**What the task asks**
The records below are made of lines; count those holding the word "form" and give the number only.

**Supplied records**
=-=-=
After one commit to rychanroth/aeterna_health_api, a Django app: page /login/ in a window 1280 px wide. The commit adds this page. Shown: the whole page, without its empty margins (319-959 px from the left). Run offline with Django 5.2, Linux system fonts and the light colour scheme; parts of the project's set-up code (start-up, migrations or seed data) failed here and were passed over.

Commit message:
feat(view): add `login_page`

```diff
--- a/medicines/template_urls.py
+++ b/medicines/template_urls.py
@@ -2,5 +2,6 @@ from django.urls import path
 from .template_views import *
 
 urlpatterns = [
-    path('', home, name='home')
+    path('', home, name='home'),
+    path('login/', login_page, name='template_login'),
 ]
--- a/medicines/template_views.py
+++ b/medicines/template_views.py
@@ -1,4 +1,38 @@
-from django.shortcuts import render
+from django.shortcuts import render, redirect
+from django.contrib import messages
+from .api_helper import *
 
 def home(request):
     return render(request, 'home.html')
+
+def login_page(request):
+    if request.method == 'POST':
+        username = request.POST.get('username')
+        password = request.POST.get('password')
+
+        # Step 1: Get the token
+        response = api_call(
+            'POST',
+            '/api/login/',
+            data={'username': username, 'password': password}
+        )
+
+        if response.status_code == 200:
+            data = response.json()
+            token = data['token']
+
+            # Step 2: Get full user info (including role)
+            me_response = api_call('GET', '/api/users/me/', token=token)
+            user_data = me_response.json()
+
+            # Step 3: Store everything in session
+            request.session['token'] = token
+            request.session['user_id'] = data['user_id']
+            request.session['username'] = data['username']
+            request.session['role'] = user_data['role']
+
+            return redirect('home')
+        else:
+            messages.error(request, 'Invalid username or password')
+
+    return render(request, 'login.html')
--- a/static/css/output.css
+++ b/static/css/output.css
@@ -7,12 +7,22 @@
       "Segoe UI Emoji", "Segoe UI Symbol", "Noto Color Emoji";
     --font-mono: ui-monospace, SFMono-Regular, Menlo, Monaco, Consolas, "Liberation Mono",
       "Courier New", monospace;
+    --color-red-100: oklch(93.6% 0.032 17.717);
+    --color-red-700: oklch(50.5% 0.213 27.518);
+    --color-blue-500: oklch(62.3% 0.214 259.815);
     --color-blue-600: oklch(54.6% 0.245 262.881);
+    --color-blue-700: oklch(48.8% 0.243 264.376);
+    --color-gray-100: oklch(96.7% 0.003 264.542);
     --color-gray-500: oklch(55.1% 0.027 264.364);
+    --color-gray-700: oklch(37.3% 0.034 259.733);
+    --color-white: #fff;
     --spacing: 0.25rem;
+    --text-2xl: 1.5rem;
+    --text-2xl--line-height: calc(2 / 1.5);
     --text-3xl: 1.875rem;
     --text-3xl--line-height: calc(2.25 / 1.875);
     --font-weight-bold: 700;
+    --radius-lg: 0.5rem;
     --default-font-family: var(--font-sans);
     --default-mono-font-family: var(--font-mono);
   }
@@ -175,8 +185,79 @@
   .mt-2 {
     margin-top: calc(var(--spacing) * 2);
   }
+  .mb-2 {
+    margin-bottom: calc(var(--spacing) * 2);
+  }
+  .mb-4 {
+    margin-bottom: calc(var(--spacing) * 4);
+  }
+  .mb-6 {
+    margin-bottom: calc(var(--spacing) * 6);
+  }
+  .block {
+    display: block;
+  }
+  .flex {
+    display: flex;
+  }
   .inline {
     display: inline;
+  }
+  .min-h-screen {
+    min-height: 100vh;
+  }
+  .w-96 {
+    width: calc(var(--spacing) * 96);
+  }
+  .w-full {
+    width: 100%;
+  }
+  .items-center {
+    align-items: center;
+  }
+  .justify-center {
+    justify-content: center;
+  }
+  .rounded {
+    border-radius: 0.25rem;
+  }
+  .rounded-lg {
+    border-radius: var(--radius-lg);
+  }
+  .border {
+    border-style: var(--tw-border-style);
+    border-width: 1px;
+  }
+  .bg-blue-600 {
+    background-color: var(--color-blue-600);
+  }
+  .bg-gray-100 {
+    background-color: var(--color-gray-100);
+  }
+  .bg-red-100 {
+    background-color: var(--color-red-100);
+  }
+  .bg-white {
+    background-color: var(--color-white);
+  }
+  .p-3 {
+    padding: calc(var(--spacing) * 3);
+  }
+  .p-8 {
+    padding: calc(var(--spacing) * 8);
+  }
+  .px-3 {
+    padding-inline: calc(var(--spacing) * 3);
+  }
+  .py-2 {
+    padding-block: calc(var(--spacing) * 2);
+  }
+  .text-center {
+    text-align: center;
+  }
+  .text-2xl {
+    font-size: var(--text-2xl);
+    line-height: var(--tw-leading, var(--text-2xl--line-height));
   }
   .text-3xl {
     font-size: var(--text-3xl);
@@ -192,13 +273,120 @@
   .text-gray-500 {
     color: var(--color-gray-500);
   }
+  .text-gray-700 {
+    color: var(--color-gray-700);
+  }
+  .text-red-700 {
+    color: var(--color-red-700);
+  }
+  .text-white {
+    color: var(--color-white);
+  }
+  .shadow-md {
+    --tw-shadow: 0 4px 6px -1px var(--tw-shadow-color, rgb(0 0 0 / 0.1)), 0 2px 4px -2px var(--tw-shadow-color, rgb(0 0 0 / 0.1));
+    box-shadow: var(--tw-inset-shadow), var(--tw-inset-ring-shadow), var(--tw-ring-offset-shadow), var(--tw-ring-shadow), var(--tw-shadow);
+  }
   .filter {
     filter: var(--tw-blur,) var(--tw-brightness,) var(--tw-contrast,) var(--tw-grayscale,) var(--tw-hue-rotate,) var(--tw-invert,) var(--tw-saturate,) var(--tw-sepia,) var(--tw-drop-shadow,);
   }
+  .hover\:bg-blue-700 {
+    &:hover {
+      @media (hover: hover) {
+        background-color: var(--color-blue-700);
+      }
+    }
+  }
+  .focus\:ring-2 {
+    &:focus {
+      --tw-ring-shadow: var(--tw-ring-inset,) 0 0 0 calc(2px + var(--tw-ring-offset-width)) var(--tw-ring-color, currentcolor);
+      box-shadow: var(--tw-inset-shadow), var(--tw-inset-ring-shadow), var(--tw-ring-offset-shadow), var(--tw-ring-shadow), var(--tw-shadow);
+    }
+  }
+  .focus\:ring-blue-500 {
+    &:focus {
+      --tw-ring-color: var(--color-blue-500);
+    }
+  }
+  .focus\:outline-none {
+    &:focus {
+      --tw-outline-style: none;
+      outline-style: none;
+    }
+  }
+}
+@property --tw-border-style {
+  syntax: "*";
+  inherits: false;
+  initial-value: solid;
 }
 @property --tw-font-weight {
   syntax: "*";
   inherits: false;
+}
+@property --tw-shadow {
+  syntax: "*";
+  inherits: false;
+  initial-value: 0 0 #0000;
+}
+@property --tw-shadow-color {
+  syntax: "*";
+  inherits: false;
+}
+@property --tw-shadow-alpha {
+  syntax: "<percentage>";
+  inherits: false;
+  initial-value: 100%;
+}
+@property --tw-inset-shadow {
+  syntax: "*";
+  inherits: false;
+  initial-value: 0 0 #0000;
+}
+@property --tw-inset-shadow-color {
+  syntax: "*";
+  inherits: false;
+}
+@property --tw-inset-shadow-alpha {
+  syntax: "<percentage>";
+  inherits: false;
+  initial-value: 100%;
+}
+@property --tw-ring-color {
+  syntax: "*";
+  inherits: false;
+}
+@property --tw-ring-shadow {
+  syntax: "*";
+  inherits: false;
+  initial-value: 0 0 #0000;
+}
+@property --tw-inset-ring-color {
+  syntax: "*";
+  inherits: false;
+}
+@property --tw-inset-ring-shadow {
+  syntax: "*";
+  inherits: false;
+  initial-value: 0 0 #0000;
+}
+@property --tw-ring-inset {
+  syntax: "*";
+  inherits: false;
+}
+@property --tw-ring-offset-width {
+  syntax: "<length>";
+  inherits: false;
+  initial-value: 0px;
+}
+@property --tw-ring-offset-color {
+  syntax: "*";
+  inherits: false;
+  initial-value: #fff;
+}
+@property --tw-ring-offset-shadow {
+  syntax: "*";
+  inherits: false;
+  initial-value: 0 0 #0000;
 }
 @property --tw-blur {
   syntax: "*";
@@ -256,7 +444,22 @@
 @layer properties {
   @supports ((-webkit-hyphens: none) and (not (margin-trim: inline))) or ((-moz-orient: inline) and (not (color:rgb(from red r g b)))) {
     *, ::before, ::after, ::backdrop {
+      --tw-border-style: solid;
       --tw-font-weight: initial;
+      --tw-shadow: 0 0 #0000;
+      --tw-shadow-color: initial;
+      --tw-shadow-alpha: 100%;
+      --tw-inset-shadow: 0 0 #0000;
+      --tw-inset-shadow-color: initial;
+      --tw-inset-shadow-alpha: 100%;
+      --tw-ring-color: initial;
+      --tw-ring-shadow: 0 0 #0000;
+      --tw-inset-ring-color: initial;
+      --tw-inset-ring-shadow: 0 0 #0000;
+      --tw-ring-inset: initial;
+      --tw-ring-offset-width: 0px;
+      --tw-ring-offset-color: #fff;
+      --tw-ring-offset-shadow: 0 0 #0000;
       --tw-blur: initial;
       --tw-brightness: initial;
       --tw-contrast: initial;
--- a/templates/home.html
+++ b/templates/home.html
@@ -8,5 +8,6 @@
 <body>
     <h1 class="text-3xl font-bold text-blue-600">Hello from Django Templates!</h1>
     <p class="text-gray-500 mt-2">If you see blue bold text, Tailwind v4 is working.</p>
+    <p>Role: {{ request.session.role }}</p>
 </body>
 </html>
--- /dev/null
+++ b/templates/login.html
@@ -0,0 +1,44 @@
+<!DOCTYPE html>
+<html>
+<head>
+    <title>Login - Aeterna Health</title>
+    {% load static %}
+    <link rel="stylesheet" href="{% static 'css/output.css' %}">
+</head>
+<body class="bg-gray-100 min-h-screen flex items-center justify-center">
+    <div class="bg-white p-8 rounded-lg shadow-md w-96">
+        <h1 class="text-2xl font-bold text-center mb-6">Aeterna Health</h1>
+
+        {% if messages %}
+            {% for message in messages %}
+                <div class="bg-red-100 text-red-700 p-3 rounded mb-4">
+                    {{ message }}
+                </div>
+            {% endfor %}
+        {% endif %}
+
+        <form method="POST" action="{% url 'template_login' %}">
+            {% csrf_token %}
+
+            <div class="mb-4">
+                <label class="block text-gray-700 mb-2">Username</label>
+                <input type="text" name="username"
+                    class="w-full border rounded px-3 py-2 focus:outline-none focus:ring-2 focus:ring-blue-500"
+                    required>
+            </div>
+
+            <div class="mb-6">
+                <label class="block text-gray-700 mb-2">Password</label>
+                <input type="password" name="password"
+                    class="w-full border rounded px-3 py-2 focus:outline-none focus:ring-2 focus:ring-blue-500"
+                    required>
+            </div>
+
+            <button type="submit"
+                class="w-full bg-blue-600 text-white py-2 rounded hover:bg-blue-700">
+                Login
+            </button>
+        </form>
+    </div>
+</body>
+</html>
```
=-=-=
**Response below**
2